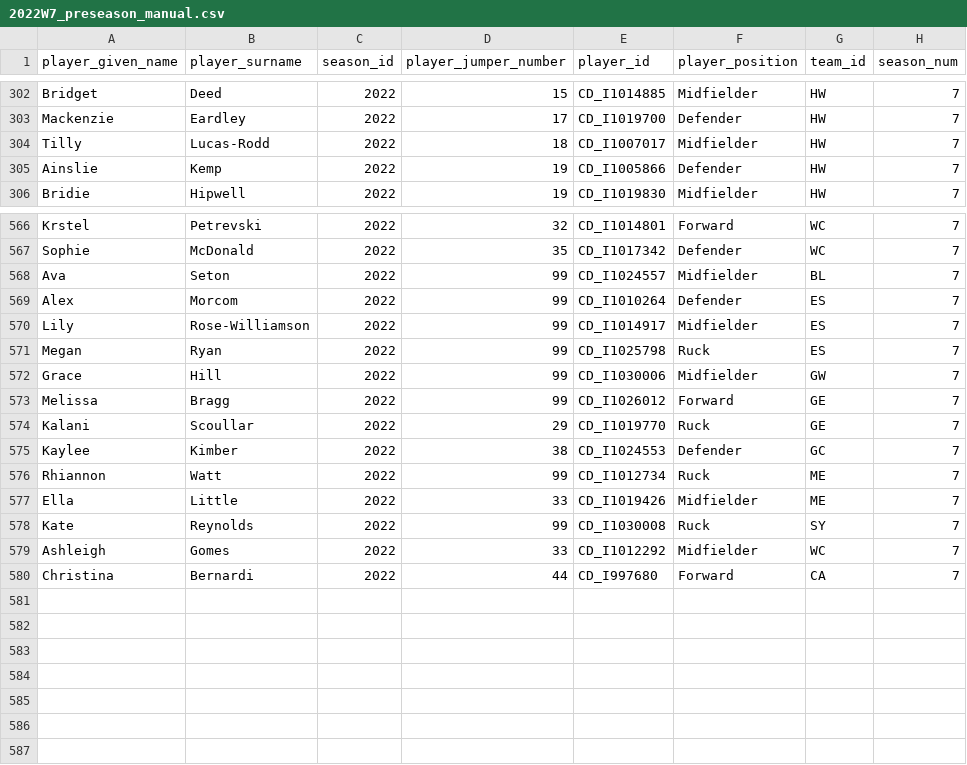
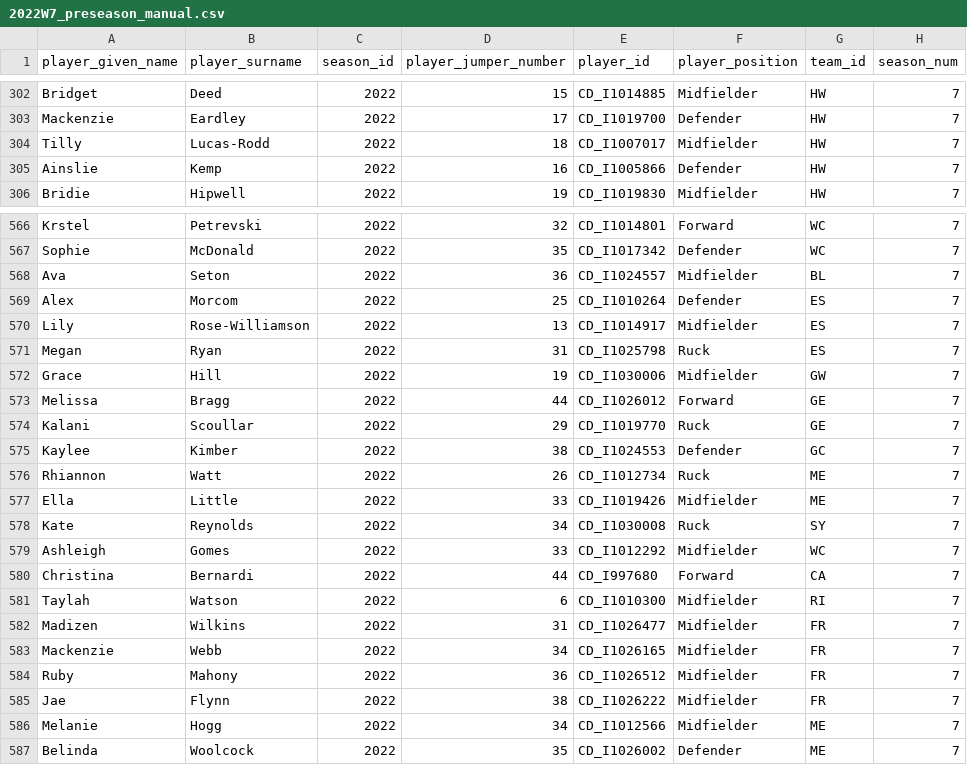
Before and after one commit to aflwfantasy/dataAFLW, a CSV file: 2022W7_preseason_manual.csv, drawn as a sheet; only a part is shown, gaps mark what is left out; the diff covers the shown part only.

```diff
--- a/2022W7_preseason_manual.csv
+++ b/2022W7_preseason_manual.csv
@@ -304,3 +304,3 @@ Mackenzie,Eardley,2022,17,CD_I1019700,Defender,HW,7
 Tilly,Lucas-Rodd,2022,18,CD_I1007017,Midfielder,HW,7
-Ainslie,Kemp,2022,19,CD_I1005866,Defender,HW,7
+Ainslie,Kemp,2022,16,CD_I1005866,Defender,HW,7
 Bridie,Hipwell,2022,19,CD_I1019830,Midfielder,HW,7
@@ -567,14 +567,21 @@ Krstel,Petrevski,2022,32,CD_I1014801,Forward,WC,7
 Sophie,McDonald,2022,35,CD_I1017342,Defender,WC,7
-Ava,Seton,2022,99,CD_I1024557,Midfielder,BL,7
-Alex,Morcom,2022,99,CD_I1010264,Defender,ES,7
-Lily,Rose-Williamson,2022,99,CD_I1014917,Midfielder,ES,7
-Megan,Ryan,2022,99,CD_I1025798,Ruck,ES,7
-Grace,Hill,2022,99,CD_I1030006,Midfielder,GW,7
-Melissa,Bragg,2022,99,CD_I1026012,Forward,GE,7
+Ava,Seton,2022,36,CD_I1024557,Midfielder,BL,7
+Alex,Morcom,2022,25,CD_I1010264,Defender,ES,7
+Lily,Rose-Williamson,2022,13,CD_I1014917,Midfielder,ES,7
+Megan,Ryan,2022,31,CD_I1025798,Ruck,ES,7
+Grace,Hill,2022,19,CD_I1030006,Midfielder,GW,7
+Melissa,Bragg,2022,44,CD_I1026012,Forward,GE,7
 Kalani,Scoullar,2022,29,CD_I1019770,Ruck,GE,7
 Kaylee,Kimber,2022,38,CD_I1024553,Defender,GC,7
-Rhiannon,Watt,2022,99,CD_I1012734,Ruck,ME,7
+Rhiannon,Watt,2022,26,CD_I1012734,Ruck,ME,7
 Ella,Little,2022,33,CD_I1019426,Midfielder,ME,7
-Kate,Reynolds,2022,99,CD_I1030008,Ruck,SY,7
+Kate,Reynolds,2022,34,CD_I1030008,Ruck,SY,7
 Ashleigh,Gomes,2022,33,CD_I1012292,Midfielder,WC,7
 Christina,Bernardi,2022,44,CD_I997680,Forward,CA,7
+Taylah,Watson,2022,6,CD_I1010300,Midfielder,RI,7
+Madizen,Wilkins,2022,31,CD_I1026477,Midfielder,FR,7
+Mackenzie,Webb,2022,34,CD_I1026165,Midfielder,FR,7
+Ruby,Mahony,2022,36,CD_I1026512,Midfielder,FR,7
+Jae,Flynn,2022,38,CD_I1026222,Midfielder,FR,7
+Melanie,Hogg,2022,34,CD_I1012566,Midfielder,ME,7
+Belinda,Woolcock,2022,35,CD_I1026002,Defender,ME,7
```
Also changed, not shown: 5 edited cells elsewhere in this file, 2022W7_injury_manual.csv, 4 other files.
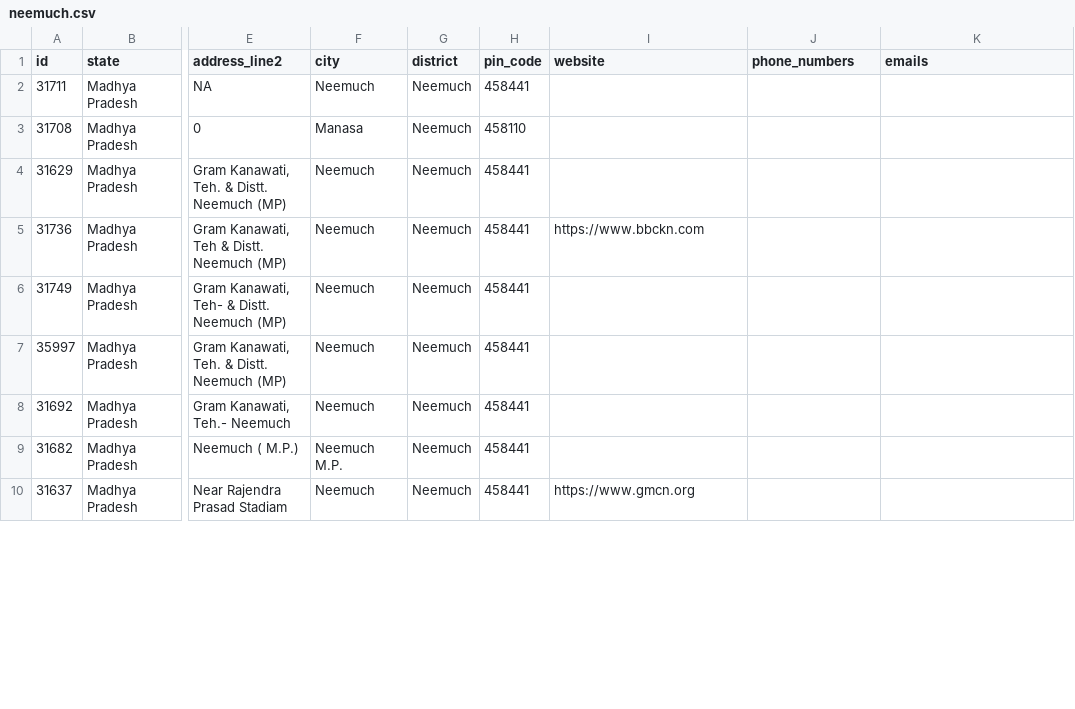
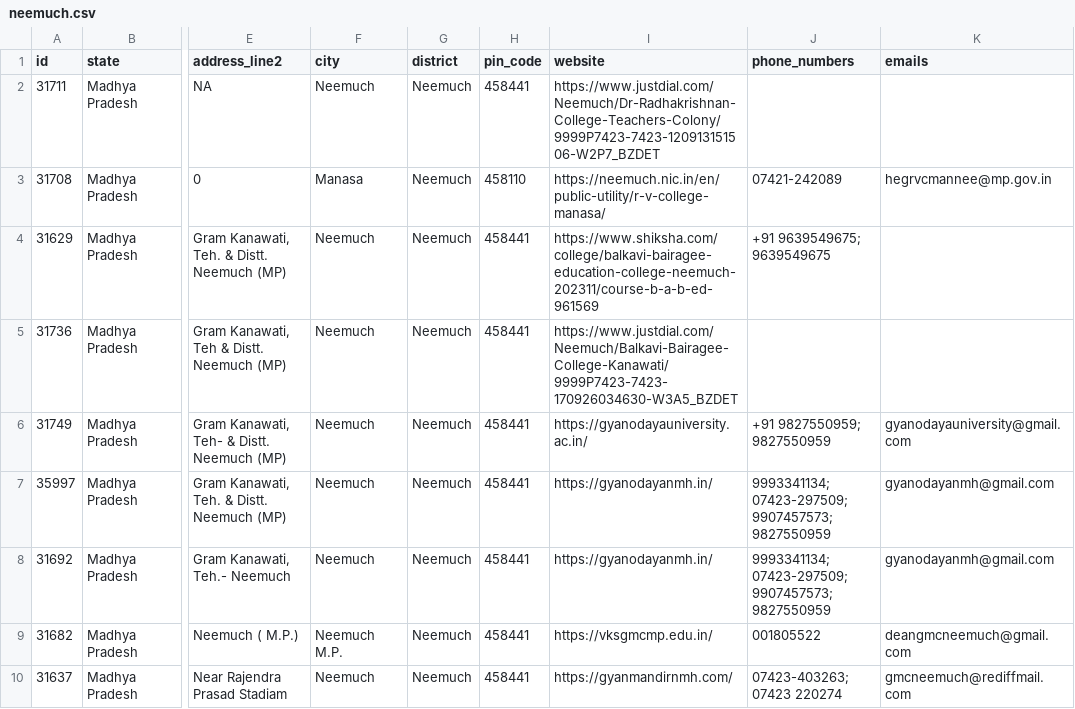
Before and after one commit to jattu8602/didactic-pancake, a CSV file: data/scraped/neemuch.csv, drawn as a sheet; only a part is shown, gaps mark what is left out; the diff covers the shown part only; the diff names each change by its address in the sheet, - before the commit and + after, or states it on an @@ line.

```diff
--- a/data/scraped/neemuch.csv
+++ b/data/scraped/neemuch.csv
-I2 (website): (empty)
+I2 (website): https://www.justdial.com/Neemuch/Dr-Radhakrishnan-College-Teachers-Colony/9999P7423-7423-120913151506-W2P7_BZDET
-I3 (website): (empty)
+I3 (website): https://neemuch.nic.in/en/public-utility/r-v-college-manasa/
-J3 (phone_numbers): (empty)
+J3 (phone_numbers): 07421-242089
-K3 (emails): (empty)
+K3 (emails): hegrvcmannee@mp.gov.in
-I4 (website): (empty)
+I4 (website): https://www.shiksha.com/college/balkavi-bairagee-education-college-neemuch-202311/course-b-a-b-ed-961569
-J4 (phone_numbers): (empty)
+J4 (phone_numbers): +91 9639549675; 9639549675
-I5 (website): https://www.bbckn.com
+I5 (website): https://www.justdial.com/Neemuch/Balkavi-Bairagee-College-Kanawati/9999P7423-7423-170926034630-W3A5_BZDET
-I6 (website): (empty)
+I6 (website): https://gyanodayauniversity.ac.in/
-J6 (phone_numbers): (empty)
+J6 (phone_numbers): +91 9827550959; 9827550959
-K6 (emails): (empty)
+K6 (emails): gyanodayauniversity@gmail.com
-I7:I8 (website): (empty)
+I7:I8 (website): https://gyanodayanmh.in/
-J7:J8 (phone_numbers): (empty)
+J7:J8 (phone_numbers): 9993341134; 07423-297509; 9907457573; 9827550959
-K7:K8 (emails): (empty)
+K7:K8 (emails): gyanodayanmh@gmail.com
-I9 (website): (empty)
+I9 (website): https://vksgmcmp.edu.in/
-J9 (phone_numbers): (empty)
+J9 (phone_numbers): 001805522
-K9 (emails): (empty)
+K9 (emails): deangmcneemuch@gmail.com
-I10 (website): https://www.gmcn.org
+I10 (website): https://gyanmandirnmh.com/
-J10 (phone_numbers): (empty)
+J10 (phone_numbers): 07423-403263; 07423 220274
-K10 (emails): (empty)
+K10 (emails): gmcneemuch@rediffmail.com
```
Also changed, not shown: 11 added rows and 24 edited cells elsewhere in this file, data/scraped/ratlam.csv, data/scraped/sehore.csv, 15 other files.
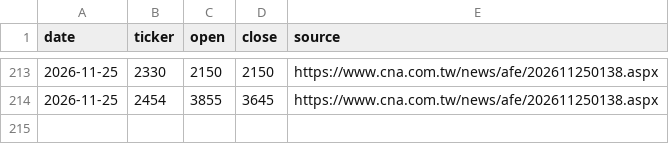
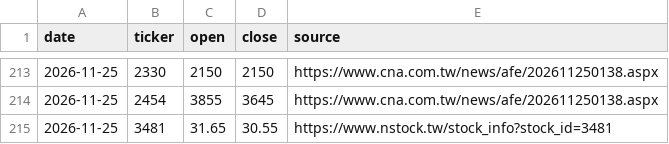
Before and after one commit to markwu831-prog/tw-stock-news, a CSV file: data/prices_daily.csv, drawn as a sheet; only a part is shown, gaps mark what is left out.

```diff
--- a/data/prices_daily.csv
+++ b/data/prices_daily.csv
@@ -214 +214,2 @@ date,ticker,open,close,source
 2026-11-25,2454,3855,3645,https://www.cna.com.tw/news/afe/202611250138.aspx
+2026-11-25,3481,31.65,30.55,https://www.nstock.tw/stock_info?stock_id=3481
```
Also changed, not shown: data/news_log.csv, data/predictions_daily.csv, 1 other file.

═══

*Exercise:* Which lines above include the word "shown"? Pick them out and copy them.

*Answer to the problem:*
Before and after one commit to aflwfantasy/dataAFLW, a CSV file: 2022W7_preseason_manual.csv, drawn as a sheet; only a part is shown, gaps mark what is left out; the diff covers the shown part only.
Also changed, not shown: 5 edited cells elsewhere in this file, 2022W7_injury_manual.csv, 4 other files.
Before and after one commit to jattu8602/didactic-pancake, a CSV file: data/scraped/neemuch.csv, drawn as a sheet; only a part is shown, gaps mark what is left out; the diff covers the shown part only; the diff names each change by its address in the sheet, - before the commit and + after, or states it on an @@ line.
Also changed, not shown: 11 added rows and 24 edited cells elsewhere in this file, data/scraped/ratlam.csv, data/scraped/sehore.csv, 15 other files.
Before and after one commit to markwu831-prog/tw-stock-news, a CSV file: data/prices_daily.csv, drawn as a sheet; only a part is shown, gaps mark what is left out.
Also changed, not shown: data/news_log.csv, data/predictions_daily.csv, 1 other file.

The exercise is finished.